The Cruises have a prenup, of course. It reportedly gives Katie $3 million for each year of marriage, plus a 5,878 square foot house in Montecito, CA, where Oprah Winfrey, Kevin Costner, and Rob Lowe also have homes. And last year, Cruise deeded Holmes an apartment in Manhattan. We’re sure the firm that drafted TomKat’s prenup did a fine job. Of course, golfer Tiger Woods also had a prenup limiting wife Elin Nordegrin to $20 million — but she wound up walking away with five times that amount.

What sort of romantic prospects will the couple enjoy after the divorce? Well, Cruise should be fine. He’s already a legend — he can sit back with a cocktail and audition new starlets for the role of Wife #4. And as for Holmes, she’s still young, so we’re sure she can still attract at least a few good men who want to show her the color of their money.

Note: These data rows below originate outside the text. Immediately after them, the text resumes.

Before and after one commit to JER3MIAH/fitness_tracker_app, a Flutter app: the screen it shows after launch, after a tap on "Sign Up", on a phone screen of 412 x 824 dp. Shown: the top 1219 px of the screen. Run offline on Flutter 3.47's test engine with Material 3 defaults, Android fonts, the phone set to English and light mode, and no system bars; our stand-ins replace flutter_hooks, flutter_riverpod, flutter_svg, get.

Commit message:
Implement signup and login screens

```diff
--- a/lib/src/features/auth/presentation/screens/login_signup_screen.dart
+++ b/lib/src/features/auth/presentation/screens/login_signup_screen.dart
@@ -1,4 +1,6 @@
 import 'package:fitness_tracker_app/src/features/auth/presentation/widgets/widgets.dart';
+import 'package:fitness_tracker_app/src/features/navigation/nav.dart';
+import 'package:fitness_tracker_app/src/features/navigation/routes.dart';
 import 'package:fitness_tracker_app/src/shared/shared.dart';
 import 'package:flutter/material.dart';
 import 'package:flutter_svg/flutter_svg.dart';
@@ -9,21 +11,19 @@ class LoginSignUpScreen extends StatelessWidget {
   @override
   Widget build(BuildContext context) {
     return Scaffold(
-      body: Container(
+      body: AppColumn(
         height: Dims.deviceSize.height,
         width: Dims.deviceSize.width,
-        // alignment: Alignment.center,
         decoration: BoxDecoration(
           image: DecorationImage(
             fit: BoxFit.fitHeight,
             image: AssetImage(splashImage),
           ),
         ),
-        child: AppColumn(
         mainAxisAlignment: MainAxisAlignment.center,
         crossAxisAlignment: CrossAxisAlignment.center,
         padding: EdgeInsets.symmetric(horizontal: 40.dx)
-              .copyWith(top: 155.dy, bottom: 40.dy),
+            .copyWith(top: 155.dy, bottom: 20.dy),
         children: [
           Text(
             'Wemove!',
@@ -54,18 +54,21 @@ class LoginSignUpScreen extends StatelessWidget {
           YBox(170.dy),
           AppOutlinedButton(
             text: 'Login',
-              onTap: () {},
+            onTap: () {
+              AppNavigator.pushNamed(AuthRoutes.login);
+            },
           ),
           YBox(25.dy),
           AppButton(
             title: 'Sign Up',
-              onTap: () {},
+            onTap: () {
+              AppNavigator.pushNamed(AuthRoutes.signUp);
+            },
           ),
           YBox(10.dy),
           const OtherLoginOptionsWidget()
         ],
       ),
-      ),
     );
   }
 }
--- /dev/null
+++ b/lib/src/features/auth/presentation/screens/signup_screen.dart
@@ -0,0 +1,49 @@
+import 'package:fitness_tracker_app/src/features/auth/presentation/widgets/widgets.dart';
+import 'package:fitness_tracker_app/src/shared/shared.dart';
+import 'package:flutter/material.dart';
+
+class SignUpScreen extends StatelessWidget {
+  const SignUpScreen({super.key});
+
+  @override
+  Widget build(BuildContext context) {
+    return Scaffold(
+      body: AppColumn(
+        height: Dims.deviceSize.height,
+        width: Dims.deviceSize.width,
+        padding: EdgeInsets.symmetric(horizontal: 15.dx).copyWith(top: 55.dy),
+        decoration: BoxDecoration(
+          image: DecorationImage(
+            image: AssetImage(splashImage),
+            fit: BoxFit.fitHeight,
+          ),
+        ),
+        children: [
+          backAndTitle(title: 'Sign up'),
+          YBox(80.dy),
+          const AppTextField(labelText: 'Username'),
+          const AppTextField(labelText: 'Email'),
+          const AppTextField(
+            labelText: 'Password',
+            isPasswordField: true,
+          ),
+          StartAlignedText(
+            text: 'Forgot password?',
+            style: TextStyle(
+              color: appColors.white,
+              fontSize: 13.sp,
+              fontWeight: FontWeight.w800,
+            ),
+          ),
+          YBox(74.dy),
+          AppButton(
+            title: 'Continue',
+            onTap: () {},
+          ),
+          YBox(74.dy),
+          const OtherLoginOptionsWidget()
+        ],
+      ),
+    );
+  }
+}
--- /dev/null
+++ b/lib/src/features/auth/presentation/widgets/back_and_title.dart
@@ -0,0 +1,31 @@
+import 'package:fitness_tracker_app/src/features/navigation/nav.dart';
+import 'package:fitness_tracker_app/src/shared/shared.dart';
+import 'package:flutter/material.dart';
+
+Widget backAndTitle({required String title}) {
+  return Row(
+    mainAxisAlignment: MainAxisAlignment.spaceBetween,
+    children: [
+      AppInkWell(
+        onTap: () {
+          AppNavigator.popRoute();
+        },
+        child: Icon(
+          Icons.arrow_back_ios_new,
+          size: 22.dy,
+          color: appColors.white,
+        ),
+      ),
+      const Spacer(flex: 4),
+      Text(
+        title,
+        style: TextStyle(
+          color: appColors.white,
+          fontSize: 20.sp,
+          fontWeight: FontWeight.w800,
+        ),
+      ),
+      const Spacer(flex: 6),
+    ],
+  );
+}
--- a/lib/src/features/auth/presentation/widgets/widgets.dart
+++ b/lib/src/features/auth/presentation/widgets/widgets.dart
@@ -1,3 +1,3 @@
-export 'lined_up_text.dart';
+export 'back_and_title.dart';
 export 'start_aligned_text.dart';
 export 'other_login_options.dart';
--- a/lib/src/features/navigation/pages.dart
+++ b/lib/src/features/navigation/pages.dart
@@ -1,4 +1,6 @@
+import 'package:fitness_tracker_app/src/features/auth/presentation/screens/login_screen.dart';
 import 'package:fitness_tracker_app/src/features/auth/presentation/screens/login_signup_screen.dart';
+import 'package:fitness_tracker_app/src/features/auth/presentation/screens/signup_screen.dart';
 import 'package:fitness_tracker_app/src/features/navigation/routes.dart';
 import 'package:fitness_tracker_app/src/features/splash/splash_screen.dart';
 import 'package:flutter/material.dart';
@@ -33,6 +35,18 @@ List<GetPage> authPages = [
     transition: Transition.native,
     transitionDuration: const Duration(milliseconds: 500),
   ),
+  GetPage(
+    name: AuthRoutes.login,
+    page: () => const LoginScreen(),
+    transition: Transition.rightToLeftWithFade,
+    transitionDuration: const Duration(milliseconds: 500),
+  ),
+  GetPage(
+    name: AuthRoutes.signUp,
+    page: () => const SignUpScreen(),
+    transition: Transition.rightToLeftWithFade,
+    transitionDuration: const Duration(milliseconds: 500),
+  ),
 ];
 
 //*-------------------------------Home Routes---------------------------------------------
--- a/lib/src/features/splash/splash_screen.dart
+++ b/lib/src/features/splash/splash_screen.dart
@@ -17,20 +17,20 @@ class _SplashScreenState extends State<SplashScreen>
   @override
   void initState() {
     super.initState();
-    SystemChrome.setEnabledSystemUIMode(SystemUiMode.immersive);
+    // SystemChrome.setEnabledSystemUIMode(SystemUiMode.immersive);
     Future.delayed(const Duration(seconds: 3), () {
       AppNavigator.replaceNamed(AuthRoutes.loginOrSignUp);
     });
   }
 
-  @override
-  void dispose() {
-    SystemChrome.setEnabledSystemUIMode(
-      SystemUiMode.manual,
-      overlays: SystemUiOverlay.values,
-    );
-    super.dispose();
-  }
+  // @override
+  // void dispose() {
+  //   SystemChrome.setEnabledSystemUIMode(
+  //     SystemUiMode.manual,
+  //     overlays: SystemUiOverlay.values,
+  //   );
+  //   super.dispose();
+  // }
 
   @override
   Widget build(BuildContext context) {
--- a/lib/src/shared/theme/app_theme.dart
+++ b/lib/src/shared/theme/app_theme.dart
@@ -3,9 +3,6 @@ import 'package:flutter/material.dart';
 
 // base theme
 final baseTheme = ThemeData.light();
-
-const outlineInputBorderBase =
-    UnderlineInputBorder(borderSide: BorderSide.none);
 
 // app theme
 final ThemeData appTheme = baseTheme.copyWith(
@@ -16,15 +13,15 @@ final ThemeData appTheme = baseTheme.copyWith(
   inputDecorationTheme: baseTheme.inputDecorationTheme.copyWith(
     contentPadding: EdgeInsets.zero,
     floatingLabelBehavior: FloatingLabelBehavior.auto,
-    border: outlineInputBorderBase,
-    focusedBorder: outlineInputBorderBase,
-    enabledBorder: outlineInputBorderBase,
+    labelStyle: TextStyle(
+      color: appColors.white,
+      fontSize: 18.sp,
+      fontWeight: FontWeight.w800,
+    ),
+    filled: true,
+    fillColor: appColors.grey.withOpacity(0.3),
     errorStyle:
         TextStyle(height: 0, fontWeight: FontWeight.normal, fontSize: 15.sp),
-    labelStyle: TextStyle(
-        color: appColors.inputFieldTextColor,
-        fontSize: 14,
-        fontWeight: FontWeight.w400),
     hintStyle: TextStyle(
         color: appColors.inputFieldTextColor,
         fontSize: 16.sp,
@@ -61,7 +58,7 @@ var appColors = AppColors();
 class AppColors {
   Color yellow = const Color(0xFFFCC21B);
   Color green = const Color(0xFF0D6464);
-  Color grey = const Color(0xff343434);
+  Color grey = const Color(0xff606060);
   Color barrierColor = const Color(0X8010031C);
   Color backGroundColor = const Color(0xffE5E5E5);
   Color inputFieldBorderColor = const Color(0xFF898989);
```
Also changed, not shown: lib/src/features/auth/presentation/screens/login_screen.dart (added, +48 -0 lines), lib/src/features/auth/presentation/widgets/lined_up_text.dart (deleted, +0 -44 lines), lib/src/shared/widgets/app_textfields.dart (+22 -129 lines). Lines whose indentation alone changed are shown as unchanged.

So Hollywood is playing “Taps” for Tom and Katie’s storytale romance. It wasn’t endless love after all. Who do you think will “win” the PR battle? Or will they settle quietly and let the story fade into oblivion?

If you look carefully at this email, you’ll find references to seventeen Tom Cruise movies. Can’t find ‘em all? Send us an email at . We’re experts at finding hidden opportunities, especially where it comes to taxes, so if you have questions call us: 773-728-1500!!

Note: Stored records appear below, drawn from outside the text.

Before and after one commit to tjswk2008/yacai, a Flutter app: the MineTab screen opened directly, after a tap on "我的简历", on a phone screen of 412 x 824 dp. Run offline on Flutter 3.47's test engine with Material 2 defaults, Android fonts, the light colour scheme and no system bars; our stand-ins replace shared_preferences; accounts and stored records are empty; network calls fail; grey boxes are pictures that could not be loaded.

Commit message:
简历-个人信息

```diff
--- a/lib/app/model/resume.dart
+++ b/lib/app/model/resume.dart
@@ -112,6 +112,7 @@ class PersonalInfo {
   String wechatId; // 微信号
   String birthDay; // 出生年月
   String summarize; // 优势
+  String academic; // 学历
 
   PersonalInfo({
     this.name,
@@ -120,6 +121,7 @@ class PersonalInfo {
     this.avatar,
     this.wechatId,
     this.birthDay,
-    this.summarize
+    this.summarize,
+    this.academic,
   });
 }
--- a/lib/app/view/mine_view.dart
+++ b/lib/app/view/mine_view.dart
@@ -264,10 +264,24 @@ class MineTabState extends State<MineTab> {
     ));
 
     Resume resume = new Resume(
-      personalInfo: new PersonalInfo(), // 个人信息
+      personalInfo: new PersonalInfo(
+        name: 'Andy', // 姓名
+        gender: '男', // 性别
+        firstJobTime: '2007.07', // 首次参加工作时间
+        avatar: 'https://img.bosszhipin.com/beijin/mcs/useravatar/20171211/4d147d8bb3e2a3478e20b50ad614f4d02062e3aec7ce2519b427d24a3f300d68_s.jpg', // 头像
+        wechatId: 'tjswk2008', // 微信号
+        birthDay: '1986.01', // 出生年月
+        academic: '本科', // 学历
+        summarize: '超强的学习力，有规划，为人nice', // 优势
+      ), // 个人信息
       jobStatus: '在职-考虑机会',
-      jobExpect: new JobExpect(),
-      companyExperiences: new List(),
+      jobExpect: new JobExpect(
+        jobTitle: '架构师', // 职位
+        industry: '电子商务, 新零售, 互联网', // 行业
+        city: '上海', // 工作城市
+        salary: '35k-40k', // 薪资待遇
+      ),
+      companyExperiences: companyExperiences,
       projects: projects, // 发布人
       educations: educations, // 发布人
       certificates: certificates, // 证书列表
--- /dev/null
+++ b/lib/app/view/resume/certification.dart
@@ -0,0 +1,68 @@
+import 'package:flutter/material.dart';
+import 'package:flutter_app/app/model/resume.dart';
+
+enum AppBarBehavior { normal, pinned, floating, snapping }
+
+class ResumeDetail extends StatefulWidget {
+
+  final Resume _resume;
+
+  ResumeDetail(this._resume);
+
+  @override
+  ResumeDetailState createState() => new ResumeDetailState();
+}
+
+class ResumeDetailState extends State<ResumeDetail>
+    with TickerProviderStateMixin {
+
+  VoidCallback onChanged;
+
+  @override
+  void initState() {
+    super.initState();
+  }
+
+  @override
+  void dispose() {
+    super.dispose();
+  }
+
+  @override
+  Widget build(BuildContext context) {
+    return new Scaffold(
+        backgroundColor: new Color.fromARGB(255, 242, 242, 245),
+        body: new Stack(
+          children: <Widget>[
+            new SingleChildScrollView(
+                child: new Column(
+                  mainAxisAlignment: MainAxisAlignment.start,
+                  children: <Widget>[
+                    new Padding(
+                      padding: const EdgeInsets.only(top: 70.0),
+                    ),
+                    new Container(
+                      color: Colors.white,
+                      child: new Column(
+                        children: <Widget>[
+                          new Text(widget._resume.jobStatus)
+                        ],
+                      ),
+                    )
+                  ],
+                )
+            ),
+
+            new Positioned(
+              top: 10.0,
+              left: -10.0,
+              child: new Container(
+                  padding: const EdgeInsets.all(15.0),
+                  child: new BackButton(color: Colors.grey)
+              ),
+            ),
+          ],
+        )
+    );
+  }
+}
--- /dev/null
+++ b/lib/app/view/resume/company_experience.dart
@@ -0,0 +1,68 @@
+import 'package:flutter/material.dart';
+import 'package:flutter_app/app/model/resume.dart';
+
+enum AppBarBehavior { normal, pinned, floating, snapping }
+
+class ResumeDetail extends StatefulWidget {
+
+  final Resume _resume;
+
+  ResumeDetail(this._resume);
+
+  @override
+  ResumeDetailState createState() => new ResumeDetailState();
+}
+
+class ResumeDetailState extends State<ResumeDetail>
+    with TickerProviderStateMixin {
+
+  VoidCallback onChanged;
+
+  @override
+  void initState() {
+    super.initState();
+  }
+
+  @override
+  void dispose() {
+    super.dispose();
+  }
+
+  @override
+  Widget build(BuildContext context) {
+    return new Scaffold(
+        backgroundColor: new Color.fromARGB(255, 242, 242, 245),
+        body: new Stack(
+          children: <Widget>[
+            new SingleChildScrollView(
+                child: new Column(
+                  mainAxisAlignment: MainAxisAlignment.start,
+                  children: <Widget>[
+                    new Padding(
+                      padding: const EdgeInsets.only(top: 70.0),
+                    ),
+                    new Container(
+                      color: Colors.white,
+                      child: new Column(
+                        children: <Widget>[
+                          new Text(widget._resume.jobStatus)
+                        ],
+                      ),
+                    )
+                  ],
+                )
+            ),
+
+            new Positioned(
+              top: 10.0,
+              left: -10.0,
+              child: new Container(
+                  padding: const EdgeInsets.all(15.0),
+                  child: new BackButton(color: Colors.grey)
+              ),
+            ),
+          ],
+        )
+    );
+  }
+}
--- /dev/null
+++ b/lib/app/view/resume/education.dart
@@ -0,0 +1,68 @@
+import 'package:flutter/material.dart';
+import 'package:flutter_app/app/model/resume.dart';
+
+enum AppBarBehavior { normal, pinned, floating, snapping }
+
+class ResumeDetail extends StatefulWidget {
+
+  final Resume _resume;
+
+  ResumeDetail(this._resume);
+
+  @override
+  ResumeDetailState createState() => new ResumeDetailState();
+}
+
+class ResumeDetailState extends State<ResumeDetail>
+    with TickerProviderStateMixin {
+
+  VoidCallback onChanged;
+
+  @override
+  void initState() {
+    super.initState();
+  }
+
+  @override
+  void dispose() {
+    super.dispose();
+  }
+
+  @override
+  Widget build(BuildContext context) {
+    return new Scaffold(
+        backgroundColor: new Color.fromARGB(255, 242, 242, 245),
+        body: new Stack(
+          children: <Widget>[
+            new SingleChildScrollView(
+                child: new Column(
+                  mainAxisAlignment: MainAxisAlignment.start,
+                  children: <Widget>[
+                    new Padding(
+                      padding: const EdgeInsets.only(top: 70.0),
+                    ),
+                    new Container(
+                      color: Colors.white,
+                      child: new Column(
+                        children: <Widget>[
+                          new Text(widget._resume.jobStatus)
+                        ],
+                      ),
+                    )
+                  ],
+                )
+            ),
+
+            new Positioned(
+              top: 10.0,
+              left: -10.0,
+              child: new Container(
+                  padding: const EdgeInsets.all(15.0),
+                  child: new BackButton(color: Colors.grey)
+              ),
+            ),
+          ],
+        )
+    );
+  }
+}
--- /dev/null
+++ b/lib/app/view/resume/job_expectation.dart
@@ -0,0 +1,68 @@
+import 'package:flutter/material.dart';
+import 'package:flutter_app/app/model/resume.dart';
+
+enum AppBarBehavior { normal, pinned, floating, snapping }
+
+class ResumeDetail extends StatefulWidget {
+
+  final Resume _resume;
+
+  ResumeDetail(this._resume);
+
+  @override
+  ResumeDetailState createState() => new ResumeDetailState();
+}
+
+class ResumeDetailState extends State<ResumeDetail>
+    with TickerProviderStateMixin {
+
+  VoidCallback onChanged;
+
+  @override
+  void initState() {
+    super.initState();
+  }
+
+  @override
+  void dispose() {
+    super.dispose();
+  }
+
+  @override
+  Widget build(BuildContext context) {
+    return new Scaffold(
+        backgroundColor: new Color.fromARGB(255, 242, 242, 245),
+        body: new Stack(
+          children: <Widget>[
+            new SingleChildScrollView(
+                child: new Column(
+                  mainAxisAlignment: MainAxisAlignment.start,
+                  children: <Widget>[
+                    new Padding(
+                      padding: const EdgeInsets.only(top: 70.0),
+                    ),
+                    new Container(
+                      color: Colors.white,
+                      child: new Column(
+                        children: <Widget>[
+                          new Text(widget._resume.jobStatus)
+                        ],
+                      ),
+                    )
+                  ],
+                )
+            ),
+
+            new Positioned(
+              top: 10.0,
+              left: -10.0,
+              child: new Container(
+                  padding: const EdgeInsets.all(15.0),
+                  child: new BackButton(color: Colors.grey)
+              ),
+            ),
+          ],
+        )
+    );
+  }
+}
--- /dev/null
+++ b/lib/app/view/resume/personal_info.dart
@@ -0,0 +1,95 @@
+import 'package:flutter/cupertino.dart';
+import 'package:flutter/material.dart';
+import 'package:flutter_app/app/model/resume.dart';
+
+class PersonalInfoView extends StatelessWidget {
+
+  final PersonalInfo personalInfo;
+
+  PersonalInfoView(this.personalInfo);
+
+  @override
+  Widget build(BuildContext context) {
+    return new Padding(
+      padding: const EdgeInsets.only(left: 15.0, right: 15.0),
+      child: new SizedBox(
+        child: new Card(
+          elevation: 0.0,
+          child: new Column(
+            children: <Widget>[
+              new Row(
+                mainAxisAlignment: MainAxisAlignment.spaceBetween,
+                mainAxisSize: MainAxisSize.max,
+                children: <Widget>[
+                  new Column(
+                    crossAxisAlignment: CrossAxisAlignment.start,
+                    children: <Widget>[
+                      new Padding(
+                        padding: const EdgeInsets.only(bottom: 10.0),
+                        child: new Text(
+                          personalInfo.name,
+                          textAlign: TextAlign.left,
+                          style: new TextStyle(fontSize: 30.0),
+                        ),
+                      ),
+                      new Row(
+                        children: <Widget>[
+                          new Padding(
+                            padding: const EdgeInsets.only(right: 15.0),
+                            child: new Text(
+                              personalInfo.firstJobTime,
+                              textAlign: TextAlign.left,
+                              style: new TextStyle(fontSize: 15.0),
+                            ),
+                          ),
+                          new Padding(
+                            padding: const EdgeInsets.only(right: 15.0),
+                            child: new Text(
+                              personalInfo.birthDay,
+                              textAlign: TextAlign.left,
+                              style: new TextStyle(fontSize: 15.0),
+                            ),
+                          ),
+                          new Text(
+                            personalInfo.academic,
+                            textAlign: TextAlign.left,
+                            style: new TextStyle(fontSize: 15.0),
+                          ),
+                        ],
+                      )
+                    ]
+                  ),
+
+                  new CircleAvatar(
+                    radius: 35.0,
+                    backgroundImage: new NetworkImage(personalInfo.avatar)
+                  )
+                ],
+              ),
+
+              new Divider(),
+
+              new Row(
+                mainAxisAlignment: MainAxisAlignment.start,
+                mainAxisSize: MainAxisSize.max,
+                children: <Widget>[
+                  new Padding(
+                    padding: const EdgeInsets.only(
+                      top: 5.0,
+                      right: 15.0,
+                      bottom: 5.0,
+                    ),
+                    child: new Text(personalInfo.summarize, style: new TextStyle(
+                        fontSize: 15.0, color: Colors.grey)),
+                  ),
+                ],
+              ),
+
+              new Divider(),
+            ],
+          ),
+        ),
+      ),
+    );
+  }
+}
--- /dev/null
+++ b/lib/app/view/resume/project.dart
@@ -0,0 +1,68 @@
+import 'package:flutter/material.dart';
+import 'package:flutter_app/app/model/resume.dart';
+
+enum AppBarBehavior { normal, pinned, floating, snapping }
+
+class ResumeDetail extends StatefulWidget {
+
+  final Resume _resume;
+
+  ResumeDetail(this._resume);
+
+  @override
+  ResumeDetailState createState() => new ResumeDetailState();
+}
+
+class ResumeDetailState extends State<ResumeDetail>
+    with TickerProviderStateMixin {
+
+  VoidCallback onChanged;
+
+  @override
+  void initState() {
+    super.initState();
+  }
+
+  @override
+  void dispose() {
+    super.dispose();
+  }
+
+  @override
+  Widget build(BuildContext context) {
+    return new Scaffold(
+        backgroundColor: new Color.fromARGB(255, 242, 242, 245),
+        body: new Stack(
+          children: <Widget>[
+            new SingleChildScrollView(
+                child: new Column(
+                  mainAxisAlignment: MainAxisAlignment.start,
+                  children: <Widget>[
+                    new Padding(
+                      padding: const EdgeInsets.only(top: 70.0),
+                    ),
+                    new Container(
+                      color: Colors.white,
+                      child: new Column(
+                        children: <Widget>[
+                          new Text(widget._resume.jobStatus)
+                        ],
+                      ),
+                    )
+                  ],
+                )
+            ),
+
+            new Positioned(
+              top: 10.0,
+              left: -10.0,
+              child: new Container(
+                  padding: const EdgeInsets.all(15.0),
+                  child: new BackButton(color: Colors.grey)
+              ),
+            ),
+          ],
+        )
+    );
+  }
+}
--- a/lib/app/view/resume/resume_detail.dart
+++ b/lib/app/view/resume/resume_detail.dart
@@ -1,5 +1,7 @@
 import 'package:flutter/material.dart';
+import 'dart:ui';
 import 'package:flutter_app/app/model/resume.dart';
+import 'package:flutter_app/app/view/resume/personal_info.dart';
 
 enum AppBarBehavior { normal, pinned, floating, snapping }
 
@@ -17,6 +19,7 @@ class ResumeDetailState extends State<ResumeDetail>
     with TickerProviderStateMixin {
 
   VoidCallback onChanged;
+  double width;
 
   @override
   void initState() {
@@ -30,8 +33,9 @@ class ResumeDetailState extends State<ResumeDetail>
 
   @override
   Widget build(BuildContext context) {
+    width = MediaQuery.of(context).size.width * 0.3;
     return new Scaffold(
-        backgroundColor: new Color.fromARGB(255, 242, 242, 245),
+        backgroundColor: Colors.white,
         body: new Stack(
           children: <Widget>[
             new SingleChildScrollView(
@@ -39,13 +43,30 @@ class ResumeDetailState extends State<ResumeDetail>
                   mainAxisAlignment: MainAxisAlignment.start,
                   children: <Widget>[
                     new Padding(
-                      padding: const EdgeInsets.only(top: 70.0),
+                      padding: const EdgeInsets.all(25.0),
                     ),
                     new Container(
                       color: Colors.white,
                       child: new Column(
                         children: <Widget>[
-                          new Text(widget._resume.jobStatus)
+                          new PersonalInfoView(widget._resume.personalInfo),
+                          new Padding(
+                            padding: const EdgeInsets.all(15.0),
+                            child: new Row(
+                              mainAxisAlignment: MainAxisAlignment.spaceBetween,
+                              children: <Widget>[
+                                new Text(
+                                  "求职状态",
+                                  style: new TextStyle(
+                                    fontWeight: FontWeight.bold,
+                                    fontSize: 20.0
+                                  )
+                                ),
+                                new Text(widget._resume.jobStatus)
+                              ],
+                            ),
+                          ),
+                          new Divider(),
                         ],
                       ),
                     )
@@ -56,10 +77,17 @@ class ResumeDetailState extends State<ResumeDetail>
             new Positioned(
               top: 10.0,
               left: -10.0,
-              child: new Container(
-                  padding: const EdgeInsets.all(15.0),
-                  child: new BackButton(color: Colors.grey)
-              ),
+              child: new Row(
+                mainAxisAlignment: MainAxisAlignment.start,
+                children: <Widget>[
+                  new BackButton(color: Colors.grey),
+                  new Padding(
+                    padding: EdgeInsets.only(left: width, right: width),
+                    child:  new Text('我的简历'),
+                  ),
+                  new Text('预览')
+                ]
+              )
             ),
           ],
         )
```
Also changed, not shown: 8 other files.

Less Rich. Less Famous. Less Tax.

Back in 1969, Treasury Secretary Joseph Barr was shocked to discover that 155 Americans had earned over $200,000 that year, yet paid nothing in tax. Zip. Zilch. Nada. ($200,000 isn’t bad money now — back then, it had about the same buying power as $1.2 million today.) Washington huffed and puffed, then passed the “Alternative Minimum Tax,” or AMT. In 1970, the new tax surprised 18,464 unhappy taxpayers. No one could have foreseen it growing into a complete “parallel” tax system, a many-headed Hydra that millions every year.

Fast-forward to today. With the AMT firmly in place, the IRS has just released a 61-page reportrevealing that in 2009, 20,752 taxpayers earned over $200,000 and paid — you guessed it — zero tax. That’s one out of every 189 Americans earning above that amount. And the number ofnontaxable high-income returns is growing fast — five years earlier, there were just 2,833 tax-free winners.

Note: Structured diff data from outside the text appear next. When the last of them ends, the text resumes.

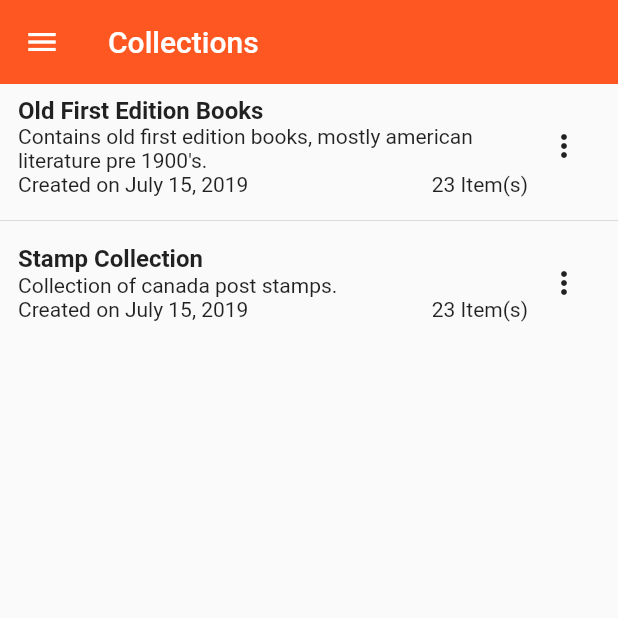
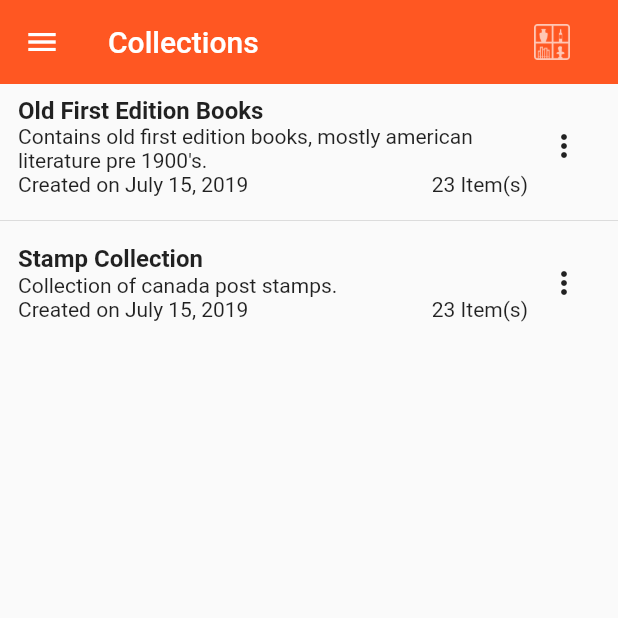
Before and after one commit to capainter8/DigitalCollectionApp, a Flutter app: the screen it shows after launch, on a phone screen of 412 x 824 dp, the top half of it. Run offline on Flutter 3.47's test engine with Material 2 defaults, Android fonts, the phone set to English and light mode, and no system bars.

Commit message:
Added new icon

```diff
--- a/lib/screens/collection_management/CollectionManagementScreen.dart
+++ b/lib/screens/collection_management/CollectionManagementScreen.dart
@@ -15,7 +15,19 @@ class _CollectionManagementScreen extends State<CollectionManagementScreen> {
     return Scaffold(
       appBar: AppBar(
         elevation: 0.0,
-        title: Text("Collections"),
+        title: Row(
+          mainAxisAlignment: MainAxisAlignment.spaceBetween,
+          children: [
+            Text("Collections"),
+            Padding(
+              padding: const EdgeInsets.only(right: 16),
+              child: ImageIcon(
+                AssetImage('assets/images/icon.png'),
+                color: Color(0xAAFFFFFF)
+              ),
+            )
+          ],
+        )
       ),
       drawer: Drawer(),
       body: CollectionListView(),
```
Also changed, not shown: pubspec.yaml (+2 -35 lines), assets/images/icon.png (added).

How do they do it? The IRS identified “four categories that most frequently had the largest effect in reducing taxes”:

  1. Tax-exempt interest: Municipal bond interest income is exempt from federal and most state income taxes (although income from “private activity” bonds is subject to AMT). If you’re paying significant tax on interest income, we can help you decide if municipal bonds can help cut your tax.
  2. Medical and dental expenses: These are deductible to the extent they top 7.5% of your adjusted gross income (going up to 10% next year, unless the Supreme Court strikes down that part of the Affordable Care Act). Medical deductions include far more than just the obvious doctors, dentists, and prescriptions. If you suffer from arthritis, for example, you might write off the cost of a swimming pool your doctor prescribes to relieve your symptoms.
  3. Charitable contributions: Charitable gifts let you do well for yourself while you do well for others. They’re deductible up to 50% of your adjusted gross income. We can help you make the most of your gifts, especially noncash contributions and appreciated property.
  4. Partnership and S corporation net losses: “Pass-through” entities let you report business losses on your personal return. We can help you decide if these are right for your business.

There you have it. Four ways to turn $200,000 into zero tax — and 20,752 stories to help inspire you. We’re pleased that you take time to read these weekly emails. But it’s not enough just to give you the news. Our real job is to help you put it to use to pay less tax yourself. And don’t forget, we’re here for your family, friends, and colleagues too, contact us at 773-728-1500.